**TASK BRIEF**
Go through the records and report each line in which the word "FooterComponent" occurs.

==== INPUT

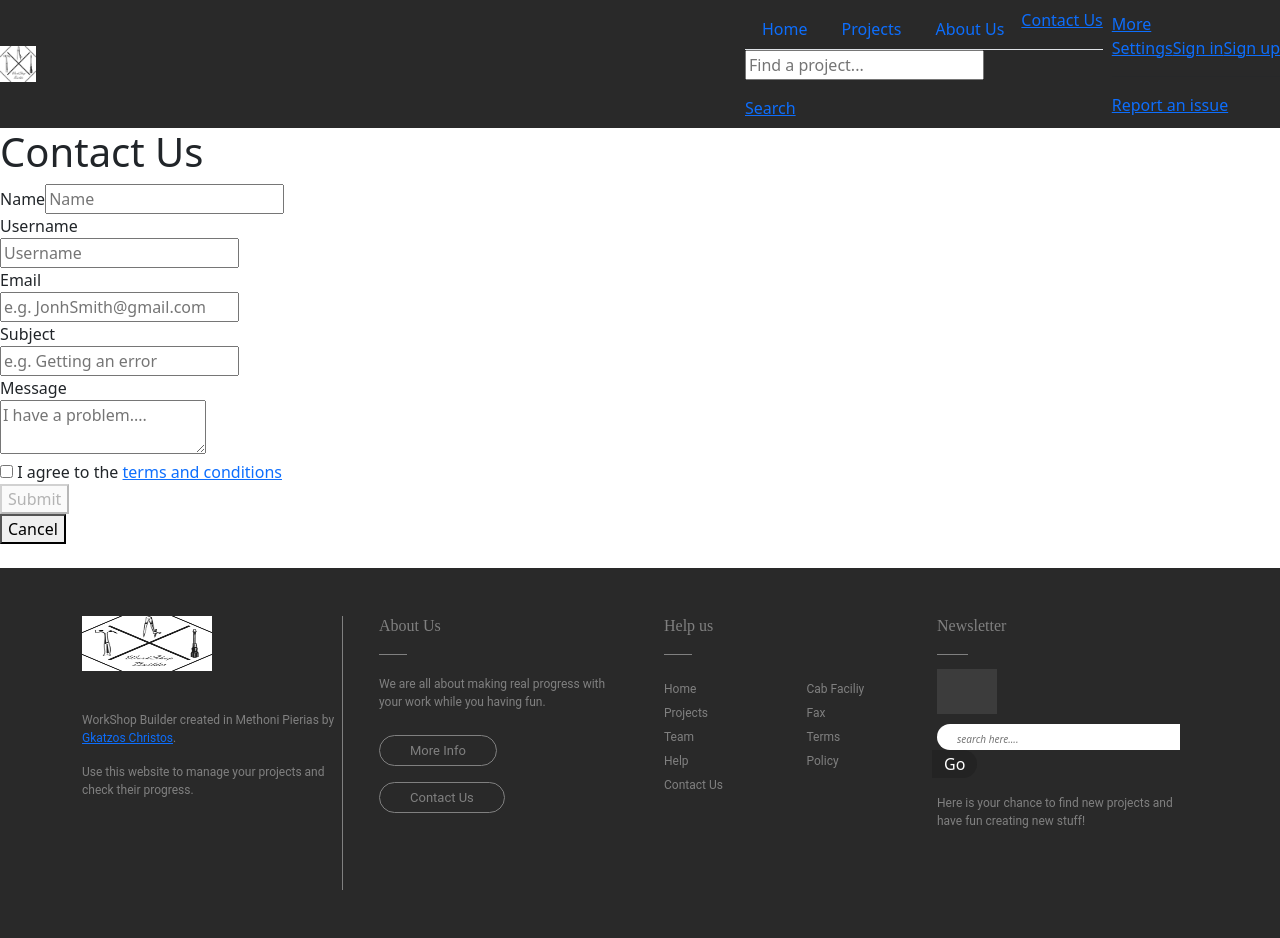
Repository: GkatzosChristos/workshop-builder-ui
Page: /contactUs (app in workshop-builder-ui/)
These files come from the project's save history. The page is drawn as it stood at one moment and after a run of saves; the edit follows.
The browser window is 1280 px wide. The pictures show the whole page.
The project was rebuilt for these pictures with package versions that can differ from the ones it lists, and the page was loaded fresh each time. Also part of the build but not shown: workshop-builder-ui/angular.json, workshop-builder-ui/src/app/about-us/about-us.component.ts, workshop-builder-ui/src/app/home/home.component.ts, workshop-builder-ui/src/app/project/project.component.ts.

Above is the page before, as saved 2021-08-27 16:40:00.

### workshop-builder-ui/src/index.html
<!doctype html>
<html lang="en">
<head>
  <meta charset="utf-8">
  <title>WorkshopBuilderUI</title>
  <base href="/">
  <meta name="viewport" content="width=device-width, initial-scale=1">
  <link rel="icon" type="image/x-icon" href="favicon.ico">
</head>

<body>
  <app-root></app-root>
</body>

</html>

### workshop-builder-ui/src/app/app.module.ts
import { NgModule } from '@angular/core';
import { BrowserModule } from '@angular/platform-browser';
import { FormsModule } from '@angular/forms';
import { AppRoutingModule } from './app-routing.module';
import { AppComponent } from './app.component';
import { HeaderComponent } from './header/header.component';
import { FooterComponent } from './footer/footer.component';
import { ContactUsComponent } from './contact-us/contact-us.component';
import { AboutUsComponent } from './about-us/about-us.component';
import { ProjectsComponent } from './project/project.component';
import { HomeComponent } from './home/home.component';

@NgModule({
  declarations: [
    AppComponent,
    HeaderComponent,
    FooterComponent,
    ContactUsComponent,
    AboutUsComponent,
    ProjectsComponent,
    HomeComponent
  ],
  imports: [
    BrowserModule,
    AppRoutingModule,
    FormsModule
  ],
  providers: [],
  bootstrap: [AppComponent]
})
export class AppModule { }

### workshop-builder-ui/src/app/app-routing.module.ts
import { NgModule } from '@angular/core';
import { RouterModule, Routes } from '@angular/router';
import { AboutUsComponent } from './about-us/about-us.component';
import { ContactUsComponent } from './contact-us/contact-us.component';
import { HomeComponent } from './home/home.component';
import { ProjectsComponent } from './project/project.component';

const routes: Routes = [
  {
    path: '',
    component: HomeComponent
  },
  {
    path: 'contactUs',
    component: ContactUsComponent
  },
  {
    path: 'aboutUs',
    component: AboutUsComponent
  },
  {
    path: 'projects',
    component: ProjectsComponent
  },
];

@NgModule({
  imports: [RouterModule.forRoot(routes)],
  exports: [RouterModule]
})
export class AppRoutingModule { }

### workshop-builder-ui/src/app/app.component.ts
import { Component } from '@angular/core';

@Component({
  selector: 'app-root',
  templateUrl: './app.component.html',
  styleUrls: ['./app.component.scss']
})
export class AppComponent {
  title = 'workshop-builder-ui';
}

### workshop-builder-ui/src/app/contact-us/contact-us.component.ts
import { Component, OnInit } from '@angular/core';
import { FormGroup } from '@angular/forms';

@Component({
  selector: 'app-contact-us',
  templateUrl: 'contact-us.html',
  styles: [
  ]
})
export class ContactUsComponent implements OnInit {
  name: string='';
  username: string='';
  email: string='';
  subject: string='';
  message: string='';


  constructor() { }

  ngOnInit(): void {
  }

  submitForm(){
    const result = `${this.name}, your submission was successful! We will contact you at ${this.email} as soon as possible!`;
    alert(result);
  }

  onReset(){
    location.reload();
  }

}

### workshop-builder-ui/src/app/header/header.component.html
<head>
    <title>header</title>
    <meta charset="utf-8">
</head>
<header>
    <nav class="navbar" role="navigation" aria-label="main navigation">
        <div class="navbar-brand">
            <a class="navbar-item" routerLink="/">
                <img src="/assets/images/workshop_logo.jpg" alt="WorkShop Builder">
            </a>
        </div>
        <div id="navbar" class="navbar-menu has-text-centered">
            <ul class="nav nav-tabs">
                <li class="nav-item">
                    <a class="nav-link" routerLink="/"><i class="fa fa-home mr-1"
                            aria-hidden="true"></i>Home</a>
                </li>
                <li class="nav-item">
                    <a class="nav-link" routerLink="/projects"><i class="fa fa-tasks mr-1"
                            aria-hidden="true"></i>Projects</a>
                </li>
                <li class="nav-item">
                    <a class="nav-link" routerLink="/aboutUs"><i class="fa fa-building mr-1"
                            aria-hidden="true"></i>About Us</a>
                </li>
                <li class="nav-item">
                    <a class="navbar-item has-text-white " routerLink="/contactUs"><i class="fa fa-envelope mr-1"
                            aria-hidden="true"></i>Contact Us</a>
                </li>
            </ul>

            <div class="control has-addons">
                <p class="control is-expanded"><input class="input" type="text" placeholder="Find a project..."></p>
            </div>
            <div class="control">
                <a class="button is-light is-outlined">
                    Search
                </a>
            </div>
        </div>
        <div class="navbar-end">
            <div class="navbar-item has-dropdown is-hoverable">
                <a class="navbar-link has-text-white">
                    More
                </a>
                <div class="navbar-dropdown is-right has-background-dark ">
                    <a class="navbar-item has-text-white" href="#"><i class="fa fa-cog mr-1"
                            aria-hidden="true"></i>Settings</a>
                    <a class="navbar-item has-text-white" href="#"><i class="fa fa-sign-in mr-1"
                            aria-hidden="true"></i>Sign in</a>
                    <a class="navbar-item has-text-white" href="#"><i class="fa fa-user-plus mr-1"
                            aria-hidden="true"></i>Sign up</a>
                    <hr class="navbar-divider">
                    <a class="navbar-item has-text-white" href="/contactUs"><i class="fa fa-exclamation-triangle mr-1"
                            aria-hidden="true"></i>Report an issue</a>
                </div>
            </div>
        </div>
    </nav>
</header>

### workshop-builder-ui/src/app/header/header.component.scss
img {
    height: 5%;
    width: 5%;
}

nav {
    background: #292929;
}
 body {
    font-family: 'Signika', sans-serif;
 }

### workshop-builder-ui/src/app/footer/footer.component.html
<head>
    <title>Footer</title>
    <meta charset="utf-8">
</head>
<footer class="container-fluid bg-grey py-5">
    <div class="container">
        <div class="row">
            <div class="col-md-6">
                <div class="row">
                    <div class="col-md-6 ">
                        <div class="logo-part">
                            <img src="/assets/images/workshop_logo.jpg" class="w-50 logo-footer">
                            <p>WorkShop Builder created in Methoni Pierias by <a
                                    href="https://www.linkedin.com/in/christos-gkatzos/">Gkatzos Christos</a>.</p>
                            <p>Use this website to manage your projects and check their progress.</p>
                        </div>
                    </div>
                    <div class="col-md-6 px-4">
                        <h6> About Us</h6>
                        <p>We are all about making real progress with your work while you having fun.</p>
                        <a href="#" class="btn-footer"> More Info </a><br>
                        <a href="#" class="btn-footer"> Contact Us</a>
                    </div>
                </div>
            </div>
            <div class="col-md-6">
                <div class="row">
                    <div class="col-md-6 px-4">
                        <h6> Help us</h6>
                        <div class="row ">
                            <div class="col-md-6">
                                <ul>
                                    <li> <a href="#"> Home</a> </li>
                                    <li> <a href="#"> Projects</a> </li>
                                    <li> <a href="#"> Team</a> </li>
                                    <li> <a href="#"> Help</a> </li>
                                    <li> <a href="#"> Contact Us</a> </li>
                                </ul>
                            </div>
                            <div class="col-md-6 px-4">
                                <ul>
                                    <li> <a href="#"> Cab Faciliy</a> </li>
                                    <li> <a href="#"> Fax</a> </li>
                                    <li> <a href="#"> Terms</a> </li>
                                    <li> <a href="#"> Policy</a> </li>
                                </ul>
                            </div>
                        </div>
                    </div>
                    <div class="col-md-6 ">
                        <h6> Newsletter</h6>
                        <div class="social">
                            <a href="#"><i class="fa fa-facebook mr-1" aria-hidden="true"></i></a>
                            <a href="#"><i class="fa fa-instagram" aria-hidden="true"></i></a>
                        </div>
                        <form class="form-footer my-3">
                            <input type="text" placeholder="search here...." name="search">
                            <input type="button" value="Go">
                        </form>
                        <p>Here is your chance to find new projects and have fun creating new stuff!</p>
                    </div>
                </div>
            </div>
        </div>
    </div>
</footer>

### workshop-builder-ui/src/app/footer/footer.component.scss
body {
    font-family: 'Signika', sans-serif;
 }
 .bg-grey {
    background: #292929;
 }
 .logo-footer {
    margin-bottom: 40px;
 }
 footer {
    color: grey;
 }
 footer p, a {
    font-size: 12px;
    font-family: 'Roboto', sans-serif;
}
footer h6 {
    font-family: 'Playfair Display', serif;
    margin-bottom: 40px;
    position: relative;
}
footer h6:after {
    position: absolute;
    content: "";
    background: grey;
    width: 12%;
    height: 1px;
    left: 0;
    bottom: -20px;
}
.btn-footer {
    color: grey;
    text-decoration: none;
    border: 1px solid;
    border-radius: 43px;
    font-size: 13px;
    padding: 7px 30px;
    line-height: 47px;
 }

 .btn-footer:hover {
    text-decoration: none;
 }

.form-footer input[type="text"] {
    border: none;
    border-radius: 16px 0 0 16px;
    outline: none;
    padding-left: 10px;
}

::placeholder {
    font-size: 10px;
    padding-left: 10px;
    font-style: italic;
}

.form-footer input[type="button"] {
    border: none;
    background:#232323;
    margin-left: -5px;
    color: #fff;
    outline: none;
    border-radius: 0 16px 16px 0;
    padding: 2px 12px;
}

.social .fa {
    color: grey;
    font-size: 22px;
    padding: 10px 15px;
    background: #3c3c3c;
}

footer ul li {
    list-style: none;
    display: block;
}

footer ul  {
    padding-left: 0;
}
footer ul  li a{
    text-decoration: none;
    color: grey;
    text-decoration:none;
}

a:hover {
    text-decoration: none;
    color: #f5f5f5 !important;
}

.logo-part {
    border-right: 1px solid grey;
    height: 100%;
}

img {
    height: 20%;
    width: 20%;
}

### workshop-builder-ui/src/app/contact-us/contact-us.html
<h1 class="title has-text-centered">Contact Us</h1>
<body>
  <section>
      <form (ngSubmit)="submitForm()" #contactForm="ngForm">
        <div class="field">
        <div class="field">
          <label class="label has-text-centered">Name</label>
          <input
            class="input"
            type="text"
            name="name"
            placeholder="Name"
            [(ngModel)]="name"
            #nameInput="ngModel"
            required>
            <div class="help is-error" *ngIf="nameInput.invalid && nameInput.touched">
                <p class="help is-danger">This username is required!</p>
            </div>
            <div class="help is-error" *ngIf="nameInput.valid && nameInput.dirty">
                <p class="help is-success">This username is Availible!</p>
            </div>
        </div>
        <div class="field column is-4">
          <label class="label has-text-centered">Username</label>
          <div class="control has-icons-left has-icons-right">
            <input
              class="input"
              type="text"
              name="usename"
              placeholder="Username"
              [(ngModel)]="username"
              #usernameInput="ngModel"
              required>
            <span class="icon is-small is-left">
              <i class="fa fa-user"></i>
            </span>
            <div class="help is-error" *ngIf="usernameInput.invalid && usernameInput.touched">
                <p class="help is-danger">This username is required!</p>
            </div>
            <div class="help is-error" *ngIf="usernameInput.valid && usernameInput.dirty">
                <p class="help is-success">This username is Availible!</p>
            </div>
          </div>
        </div>

        <div class="field column is-4">
          <label class="label has-text-centered">Email</label>
          <div class="control has-icons-left">
            <input
              class="input"
              type="email"
              name="email"
              placeholder="e.g. JonhSmith@gmail.com"
              #emailInput="ngModel"
              [(ngModel)]="email"
              required
              email>
            <span class="icon is-small is-left">
              <i class="fa fa-envelope"></i>
            </span>
            <div class="help is-error is-danger" *ngIf="emailInput.invalid && emailInput.touched">
                <p class="help is-danger">The email required and must be valid!</p>
            </div>
            <div class="help is-error" *ngIf="emailInput.valid && emailInput.dirty">
                <p class="help is-success">This email is valid!</p>
            </div>
          </div>
        </div>

        <div class="field column is-4">
          <label class="label has-text-centered">Subject</label>
          <div class="control">
            <input class="input is-expand" type="text" name="subject" placeholder="e.g. Getting an error" [(ngModel)]="subject">
          </div>
        </div>

        <div class="field column is-4 ">
          <label class="label has-text-centered">Message</label>
          <div class="control">
            <textarea class="textarea" name="message" placeholder="I have a problem...." [(ngModel)]="message"></textarea>
          </div>
        </div>

        <div class="field">
          <div class="control">
            <label class="checkbox">
              <input type="checkbox"
              #checkboxInput>
              I agree to the <a href="#">terms and conditions</a>
            </label>
          </div>
        </div>

        <div class="field is-grouped mb-4 is-grouped-centered">
          <div class="control">
            <button class="button is-link" [disabled]="contactForm.invalid">Submit</button>
          </div>
          <div class="control">
            <button class="button is-link is-light" type="reset" (click)="onReset()" >Cancel</button>
          </div>
        </div>
        </div>
      </form>
  </section>
  </body>

Loaded but not shown: workshop-builder-ui/src/styles.scss (common file); workshop-builder-ui/src/main.ts (common file); workshop-builder-ui/src/environments/environment.ts (common file); workshop-builder-ui/src/app/header/header.component.ts (common file); workshop-builder-ui/src/app/footer/footer.component.ts (common file); workshop-builder-ui/src/app/app.component.html (common file); workshop-builder-ui/src/app/app.component.scss (no stored copy; drawn as an empty file); workshop-builder-ui/src/app/project/project.scss (no stored copy; drawn as an empty file)

After the next 3 saves:
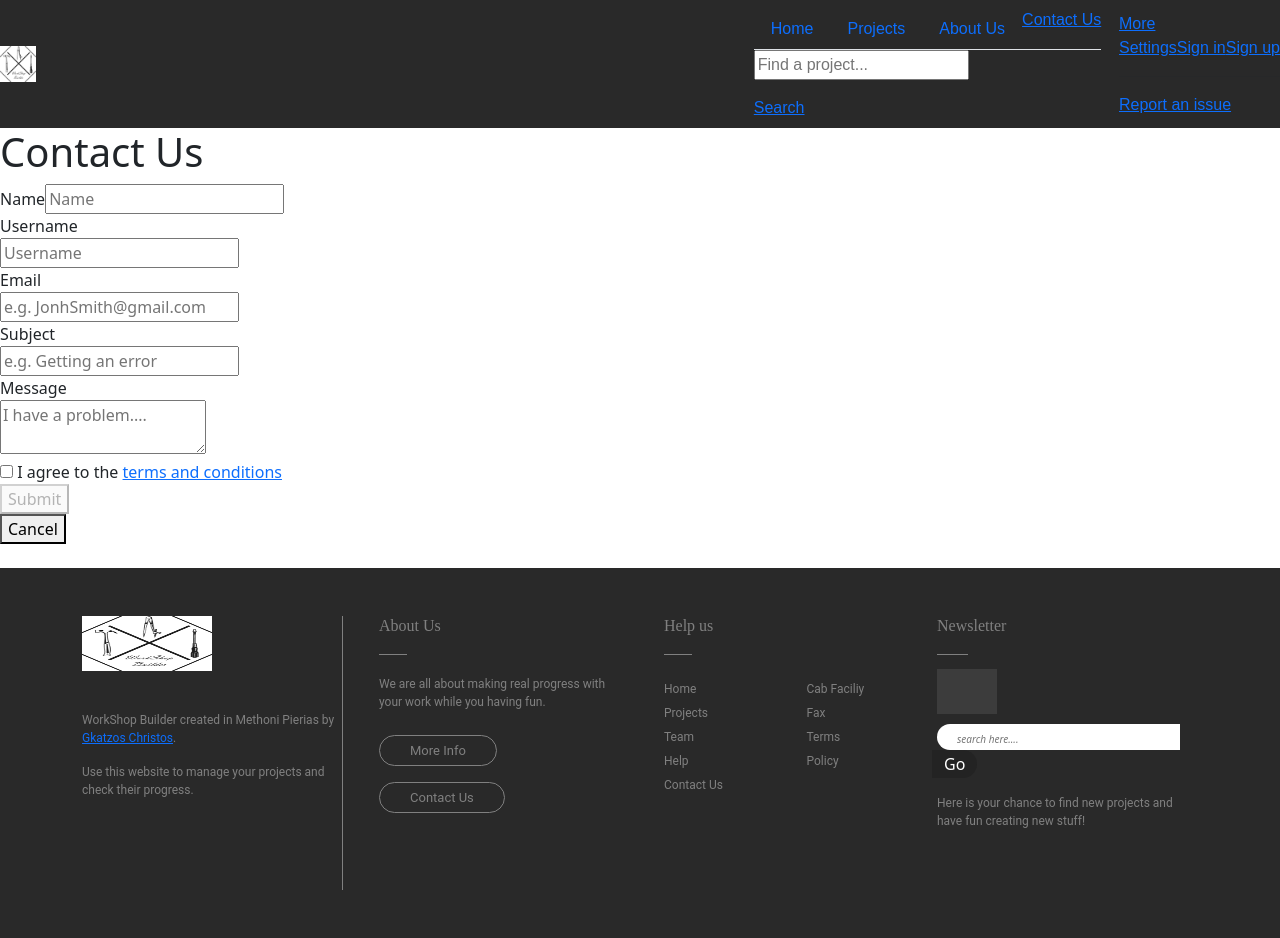
The 3 saves are shown as one change because they came seconds apart.
The last was saved 34 s later.
--- a/workshop-builder-ui/src/app/header/header.component.scss
+++ b/workshop-builder-ui/src/app/header/header.component.scss
@@ -6,6 +6,7 @@ img {
 nav {
     background: #292929;
 }
- body {
+
+header {
     font-family: 'Signika', sans-serif;
  }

========

**RESPONSE**
import { FooterComponent } from './footer/footer.component';
    FooterComponent,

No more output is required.